> _YOUR INSTRUCTIONS_
Filter the records below and copy every line containing the word "height".
—————
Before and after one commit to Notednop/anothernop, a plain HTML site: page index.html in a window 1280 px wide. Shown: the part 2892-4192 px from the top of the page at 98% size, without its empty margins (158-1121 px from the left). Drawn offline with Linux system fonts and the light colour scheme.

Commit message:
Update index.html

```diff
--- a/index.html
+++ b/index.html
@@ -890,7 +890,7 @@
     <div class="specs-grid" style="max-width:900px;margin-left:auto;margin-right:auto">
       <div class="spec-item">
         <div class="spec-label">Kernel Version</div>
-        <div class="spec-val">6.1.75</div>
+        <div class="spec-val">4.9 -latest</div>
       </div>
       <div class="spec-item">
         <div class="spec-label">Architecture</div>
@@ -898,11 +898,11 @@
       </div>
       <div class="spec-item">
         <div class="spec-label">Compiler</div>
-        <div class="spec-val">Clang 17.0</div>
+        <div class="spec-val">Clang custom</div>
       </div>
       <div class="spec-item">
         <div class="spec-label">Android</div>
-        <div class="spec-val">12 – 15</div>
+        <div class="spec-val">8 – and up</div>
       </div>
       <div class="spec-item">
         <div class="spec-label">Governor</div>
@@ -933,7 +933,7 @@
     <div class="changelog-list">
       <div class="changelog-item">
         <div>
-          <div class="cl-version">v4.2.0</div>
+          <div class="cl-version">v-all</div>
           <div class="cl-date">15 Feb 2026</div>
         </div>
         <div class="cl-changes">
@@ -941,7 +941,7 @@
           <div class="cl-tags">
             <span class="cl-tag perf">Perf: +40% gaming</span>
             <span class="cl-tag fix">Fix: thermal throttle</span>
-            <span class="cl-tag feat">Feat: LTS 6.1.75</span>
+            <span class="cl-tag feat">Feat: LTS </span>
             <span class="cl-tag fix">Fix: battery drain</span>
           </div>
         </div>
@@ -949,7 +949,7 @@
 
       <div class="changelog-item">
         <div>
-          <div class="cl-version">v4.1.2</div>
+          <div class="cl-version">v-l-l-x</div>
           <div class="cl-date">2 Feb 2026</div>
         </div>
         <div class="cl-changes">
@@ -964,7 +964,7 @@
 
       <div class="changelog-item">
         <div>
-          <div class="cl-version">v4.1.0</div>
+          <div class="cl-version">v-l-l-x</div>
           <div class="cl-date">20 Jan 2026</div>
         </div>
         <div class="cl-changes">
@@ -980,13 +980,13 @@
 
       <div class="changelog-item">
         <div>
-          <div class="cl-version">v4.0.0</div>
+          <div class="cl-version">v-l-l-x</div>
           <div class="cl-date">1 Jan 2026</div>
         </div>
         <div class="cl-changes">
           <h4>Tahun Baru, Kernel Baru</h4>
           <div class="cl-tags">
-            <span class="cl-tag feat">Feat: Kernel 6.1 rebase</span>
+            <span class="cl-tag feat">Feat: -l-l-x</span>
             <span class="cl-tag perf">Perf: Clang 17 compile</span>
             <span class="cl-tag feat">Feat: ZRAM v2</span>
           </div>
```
—————
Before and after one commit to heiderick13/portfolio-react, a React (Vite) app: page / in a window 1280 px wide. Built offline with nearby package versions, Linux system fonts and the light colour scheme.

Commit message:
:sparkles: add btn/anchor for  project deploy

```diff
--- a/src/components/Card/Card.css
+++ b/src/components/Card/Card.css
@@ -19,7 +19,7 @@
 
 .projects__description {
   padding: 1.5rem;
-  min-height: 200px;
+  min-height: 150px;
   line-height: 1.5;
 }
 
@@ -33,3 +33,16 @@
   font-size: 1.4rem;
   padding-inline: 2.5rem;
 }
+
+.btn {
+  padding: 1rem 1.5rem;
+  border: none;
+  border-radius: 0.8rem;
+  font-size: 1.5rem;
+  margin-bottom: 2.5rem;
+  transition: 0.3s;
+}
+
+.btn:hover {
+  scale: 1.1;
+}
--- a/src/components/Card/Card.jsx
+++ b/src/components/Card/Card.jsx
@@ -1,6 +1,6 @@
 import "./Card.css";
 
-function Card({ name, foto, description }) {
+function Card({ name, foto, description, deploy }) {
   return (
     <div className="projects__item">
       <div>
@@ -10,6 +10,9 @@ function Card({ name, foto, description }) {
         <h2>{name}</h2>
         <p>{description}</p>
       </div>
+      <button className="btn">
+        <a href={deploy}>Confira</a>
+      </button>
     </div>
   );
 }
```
—————
> _ANSWER TO THIS EXERCISE_
-  min-height: 200px;
+  min-height: 150px;
   line-height: 1.5;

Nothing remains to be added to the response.